Dr. Vanessa Garcia-Larsen led the study. She’s an assistant professor of human nutrition at Johns Hopkins.
She explained that lung decline varies from person to person. It depends on factors such as smoking, physical activity, exposure to pollutants, and medical conditions.
But overall, people who ate large amounts of dark-colored fruits and vegetables had better lung health as they aged.
“Foods rich in anthocyanin flavonoids might protect the lungs through their antioxidant and anti-inflammatory properties,” Dr. Garcia-Larsen said.
Anthocyanin levels in lung tissue are higher just a few hours after eating foods such as berries, she said. This “suggests that [anthocyanin-foods] might have a functional role in protecting the lungs against the pollutants and other environmental insults,” such as smoking, she said.
So which foods should you eat to make sure you’re getting plenty of anthocyanins?
5 Fruits and Vegetables Rich in Anthocyanins
- Red Cabbage
- Black plums
Anthocyanins are also abundant in red grapes, red raspberries, and pomegranates… really any fruits and vegetables with deep purple, red, or blue hues.
Increase your levels of the vital compound by blending a handful of dark berries into a fruit smoothie or yogurt. Add red cabbage to salads.
You can also get anthocyanins in supplement form. Look for blueberry, tart cherry and other dark berry extracts online and in health food stores.
One more thing… Beets are one of the most deeply colored vegetables.
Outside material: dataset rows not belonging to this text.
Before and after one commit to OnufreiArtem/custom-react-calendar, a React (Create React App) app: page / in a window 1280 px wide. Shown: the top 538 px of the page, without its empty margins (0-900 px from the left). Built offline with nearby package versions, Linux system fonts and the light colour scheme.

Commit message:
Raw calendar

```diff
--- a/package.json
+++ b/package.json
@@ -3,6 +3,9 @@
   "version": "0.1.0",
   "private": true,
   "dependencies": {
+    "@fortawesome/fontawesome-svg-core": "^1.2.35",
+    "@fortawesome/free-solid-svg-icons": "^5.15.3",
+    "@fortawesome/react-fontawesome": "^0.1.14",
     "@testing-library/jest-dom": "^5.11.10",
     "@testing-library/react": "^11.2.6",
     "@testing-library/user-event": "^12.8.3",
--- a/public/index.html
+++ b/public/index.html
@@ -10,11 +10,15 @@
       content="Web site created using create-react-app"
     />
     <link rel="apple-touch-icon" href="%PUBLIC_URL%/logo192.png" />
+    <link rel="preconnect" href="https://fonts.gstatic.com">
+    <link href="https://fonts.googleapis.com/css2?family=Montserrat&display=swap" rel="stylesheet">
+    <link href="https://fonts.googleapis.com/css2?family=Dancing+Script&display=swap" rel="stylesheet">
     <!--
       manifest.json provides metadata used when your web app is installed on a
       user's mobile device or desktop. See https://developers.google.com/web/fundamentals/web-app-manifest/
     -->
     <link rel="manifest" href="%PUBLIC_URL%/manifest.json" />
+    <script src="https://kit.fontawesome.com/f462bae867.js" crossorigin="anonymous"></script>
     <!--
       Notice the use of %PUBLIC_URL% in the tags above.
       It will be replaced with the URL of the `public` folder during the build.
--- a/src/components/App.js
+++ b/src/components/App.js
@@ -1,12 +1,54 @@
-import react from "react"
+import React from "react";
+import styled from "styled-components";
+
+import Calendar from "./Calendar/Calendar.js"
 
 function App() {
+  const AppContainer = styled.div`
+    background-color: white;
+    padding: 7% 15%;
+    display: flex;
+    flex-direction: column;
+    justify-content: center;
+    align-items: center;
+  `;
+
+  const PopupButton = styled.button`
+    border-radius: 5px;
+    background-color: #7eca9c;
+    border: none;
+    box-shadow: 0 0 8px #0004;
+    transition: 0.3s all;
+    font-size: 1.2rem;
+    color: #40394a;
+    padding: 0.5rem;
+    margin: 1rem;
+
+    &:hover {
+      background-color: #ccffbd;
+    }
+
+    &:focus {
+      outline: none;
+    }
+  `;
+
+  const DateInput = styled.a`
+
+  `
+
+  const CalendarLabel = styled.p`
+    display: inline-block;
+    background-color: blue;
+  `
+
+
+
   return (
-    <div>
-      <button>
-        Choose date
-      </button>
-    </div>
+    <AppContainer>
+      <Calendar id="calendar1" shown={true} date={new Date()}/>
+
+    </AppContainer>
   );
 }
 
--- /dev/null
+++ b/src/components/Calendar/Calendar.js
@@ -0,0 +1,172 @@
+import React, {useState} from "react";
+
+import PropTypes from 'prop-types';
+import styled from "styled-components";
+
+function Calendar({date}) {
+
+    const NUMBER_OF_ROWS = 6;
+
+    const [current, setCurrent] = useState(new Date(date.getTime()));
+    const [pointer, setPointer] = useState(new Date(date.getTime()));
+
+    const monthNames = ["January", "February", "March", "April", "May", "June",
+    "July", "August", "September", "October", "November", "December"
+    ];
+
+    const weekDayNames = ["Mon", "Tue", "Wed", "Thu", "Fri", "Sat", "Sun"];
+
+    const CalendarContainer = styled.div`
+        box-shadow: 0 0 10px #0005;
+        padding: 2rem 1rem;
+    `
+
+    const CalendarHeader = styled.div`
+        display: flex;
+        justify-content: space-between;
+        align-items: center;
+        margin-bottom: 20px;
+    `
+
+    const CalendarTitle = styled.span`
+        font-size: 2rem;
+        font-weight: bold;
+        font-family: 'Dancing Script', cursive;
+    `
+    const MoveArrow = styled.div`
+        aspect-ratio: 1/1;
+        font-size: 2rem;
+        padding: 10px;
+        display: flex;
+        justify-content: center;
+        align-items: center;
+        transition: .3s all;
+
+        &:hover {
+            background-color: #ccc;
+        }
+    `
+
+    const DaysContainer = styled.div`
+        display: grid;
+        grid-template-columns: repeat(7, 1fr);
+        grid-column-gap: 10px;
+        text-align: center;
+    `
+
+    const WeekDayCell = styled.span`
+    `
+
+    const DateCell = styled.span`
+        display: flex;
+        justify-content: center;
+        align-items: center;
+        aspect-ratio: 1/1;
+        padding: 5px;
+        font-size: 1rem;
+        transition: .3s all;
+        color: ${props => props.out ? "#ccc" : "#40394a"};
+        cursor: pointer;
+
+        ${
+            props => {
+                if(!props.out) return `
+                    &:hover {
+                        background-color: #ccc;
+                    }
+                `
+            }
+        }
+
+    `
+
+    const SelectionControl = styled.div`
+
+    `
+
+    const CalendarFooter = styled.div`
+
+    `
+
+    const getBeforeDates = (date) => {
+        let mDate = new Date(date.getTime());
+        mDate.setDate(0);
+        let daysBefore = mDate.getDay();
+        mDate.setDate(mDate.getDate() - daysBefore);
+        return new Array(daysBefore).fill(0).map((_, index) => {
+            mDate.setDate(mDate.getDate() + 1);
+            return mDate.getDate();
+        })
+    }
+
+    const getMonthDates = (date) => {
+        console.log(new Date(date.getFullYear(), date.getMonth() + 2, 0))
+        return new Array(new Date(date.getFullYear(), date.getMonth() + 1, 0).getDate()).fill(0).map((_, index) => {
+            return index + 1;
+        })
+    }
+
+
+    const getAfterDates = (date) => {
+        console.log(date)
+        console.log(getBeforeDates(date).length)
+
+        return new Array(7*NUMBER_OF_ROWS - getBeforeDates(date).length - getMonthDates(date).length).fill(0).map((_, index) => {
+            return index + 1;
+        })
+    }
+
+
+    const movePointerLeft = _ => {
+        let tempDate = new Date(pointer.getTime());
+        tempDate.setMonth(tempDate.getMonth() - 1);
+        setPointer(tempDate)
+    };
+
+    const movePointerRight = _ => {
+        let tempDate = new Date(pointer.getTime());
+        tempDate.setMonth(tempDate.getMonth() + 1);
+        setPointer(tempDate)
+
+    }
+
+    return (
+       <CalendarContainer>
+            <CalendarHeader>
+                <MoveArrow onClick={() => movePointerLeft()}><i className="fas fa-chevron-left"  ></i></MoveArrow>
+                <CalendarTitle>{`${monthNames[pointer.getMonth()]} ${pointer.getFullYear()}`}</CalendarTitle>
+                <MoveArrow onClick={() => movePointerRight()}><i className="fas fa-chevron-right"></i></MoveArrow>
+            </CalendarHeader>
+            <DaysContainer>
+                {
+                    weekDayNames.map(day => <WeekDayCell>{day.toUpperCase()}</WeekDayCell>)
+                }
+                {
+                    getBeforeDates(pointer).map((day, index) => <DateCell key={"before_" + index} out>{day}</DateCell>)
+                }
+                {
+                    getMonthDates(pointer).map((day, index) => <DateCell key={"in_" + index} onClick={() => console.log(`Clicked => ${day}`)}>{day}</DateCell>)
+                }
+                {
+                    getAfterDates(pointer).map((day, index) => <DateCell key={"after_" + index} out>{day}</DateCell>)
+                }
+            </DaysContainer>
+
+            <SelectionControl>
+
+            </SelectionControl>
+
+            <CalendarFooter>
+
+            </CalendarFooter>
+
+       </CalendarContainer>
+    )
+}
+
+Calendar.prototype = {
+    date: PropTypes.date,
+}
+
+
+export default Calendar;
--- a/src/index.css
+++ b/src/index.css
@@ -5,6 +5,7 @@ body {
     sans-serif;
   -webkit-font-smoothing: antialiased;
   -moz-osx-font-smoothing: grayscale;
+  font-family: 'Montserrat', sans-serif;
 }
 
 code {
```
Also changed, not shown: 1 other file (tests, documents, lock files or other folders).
Their color comes not from anthocyanins but from another group of plant chemicals called betalains. Like anthocyanins, they may help your lungs.
Beet juice is linked to improved athletic performance and increased blood flow to the brain.4 5 6
Editor’s Note: Recent studies show that the symptoms of aging are just like any others. They can be treated or eliminated. Go here to discover specific ways you can stop the clock – and even turn it back.